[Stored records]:
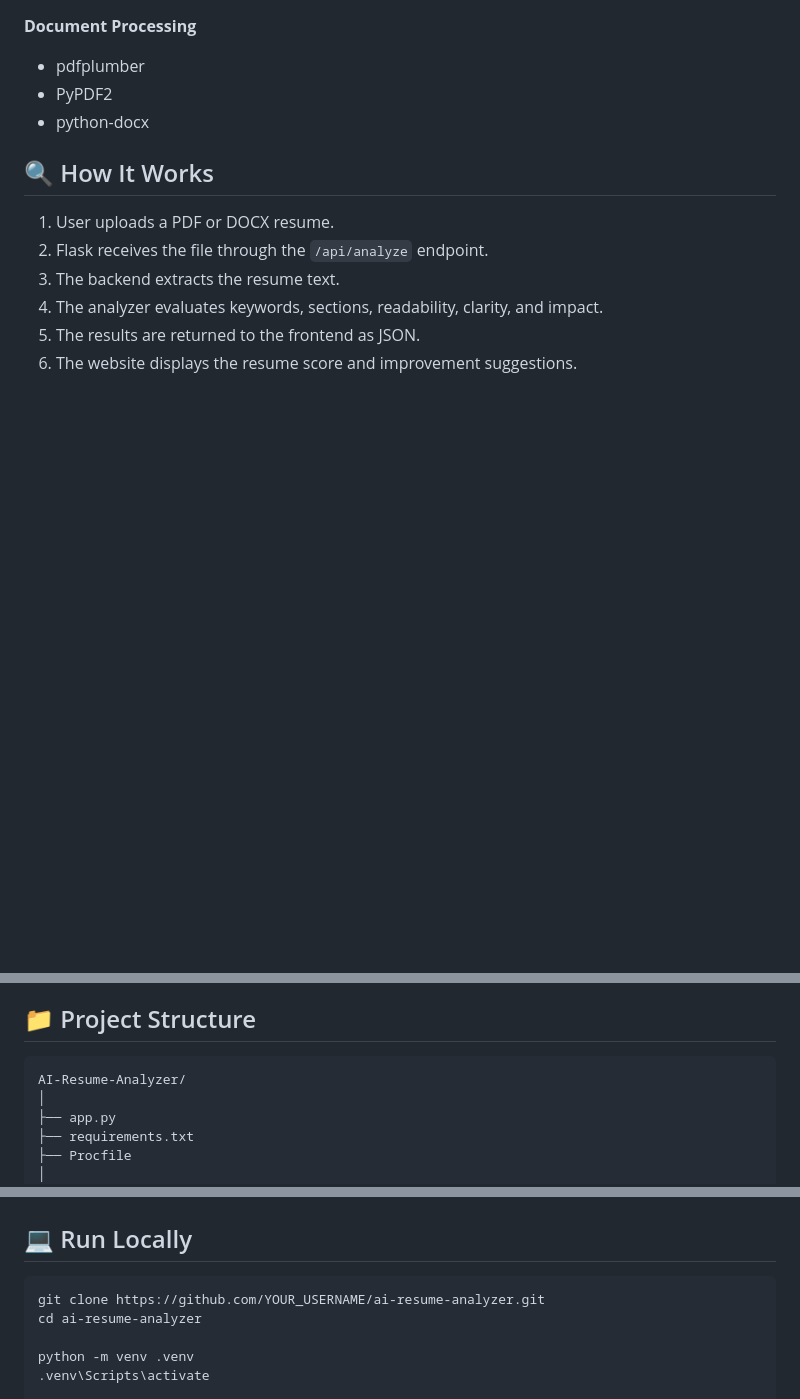
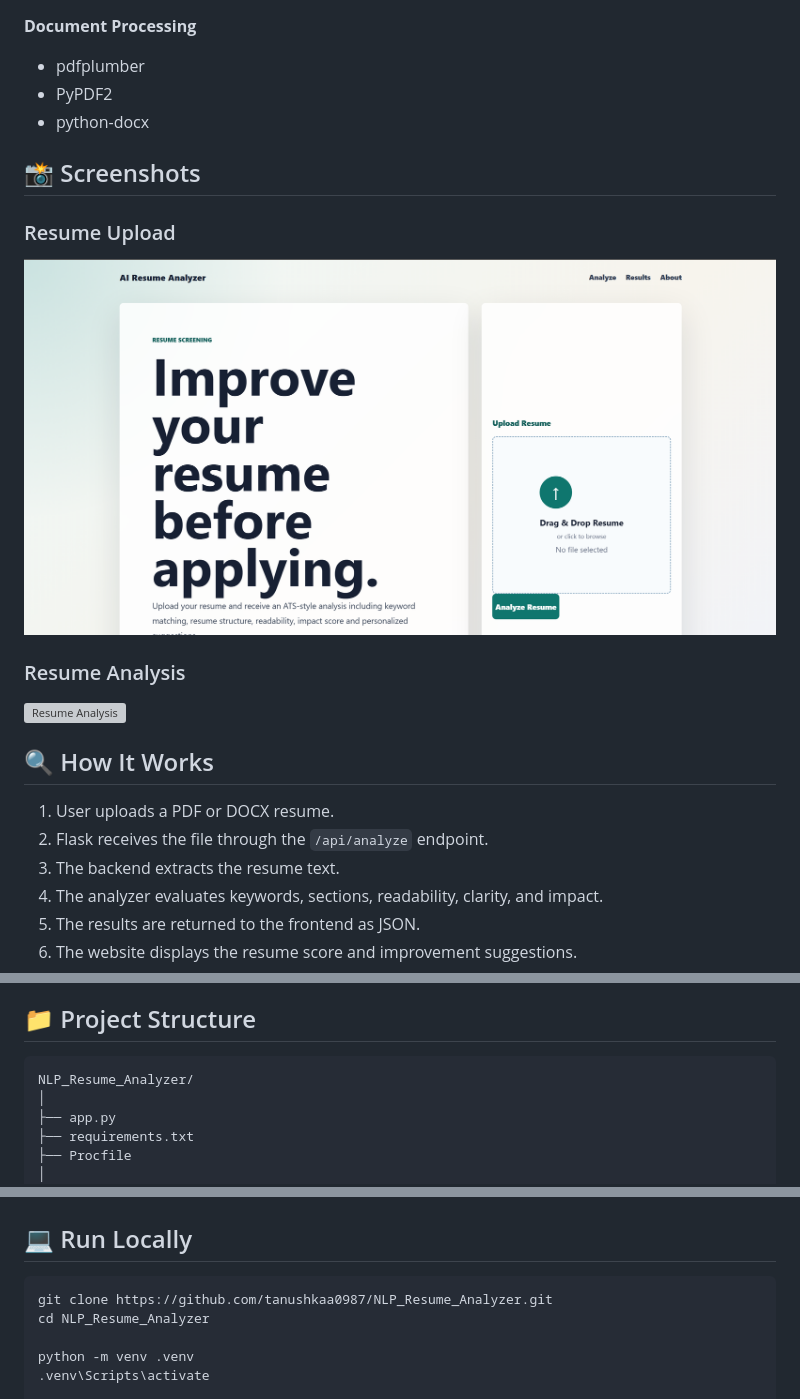
Before and after one commit to tanushkaa0987/NLP_Resume_Analyzer, a Markdown page: README.md, 3 parts joined by grey strips. Rendered like a GitHub page; pictures changed too: screenshots/home.png (added); blank space fills up the shorter version; grey boxes are pictures that could not be loaded.

Commit message:
Improve README and add screenshots

````diff
--- a/README.md
+++ b/README.md
@@ -44,6 +44,14 @@ The project uses a **Flask backend**, document parsing, NLP techniques, and rule
 * PyPDF2
 * python-docx
 
+## 📸 Screenshots
+
+### Resume Upload
+![Resume Upload](screenshots/home.png)
+
+### Resume Analysis
+![Resume Analysis](screenshots/results.png)
+
 ## 🔍 How It Works
 
 1. User uploads a PDF or DOCX resume.
@@ -56,7 +64,7 @@ The project uses a **Flask backend**, document parsing, NLP techniques, and rule
 ## 📁 Project Structure
 
 ```text
-AI-Resume-Analyzer/
+NLP_Resume_Analyzer/
 │
 ├── app.py
 ├── requirements.txt
@@ -75,8 +83,8 @@ AI-Resume-Analyzer/
 ## 💻 Run Locally
 
 ```bash
-git clone https://github.com/YOUR_USERNAME/ai-resume-analyzer.git
-cd ai-resume-analyzer
+git clone https://github.com/tanushkaa0987/NLP_Resume_Analyzer.git
+cd NLP_Resume_Analyzer
 
 python -m venv .venv
 .venv\Scripts\activate
````
Also changed, not shown: screenshots/result.png (added).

[What you will do]: Across the entries above, find the lines with the string "README" and copy them.

[Reply]:
Before and after one commit to tanushkaa0987/NLP_Resume_Analyzer, a Markdown page: README.md, 3 parts joined by grey strips. Rendered like a GitHub page; pictures changed too: screenshots/home.png (added); blank space fills up the shorter version; grey boxes are pictures that could not be loaded.
Improve README and add screenshots
--- a/README.md
+++ b/README.md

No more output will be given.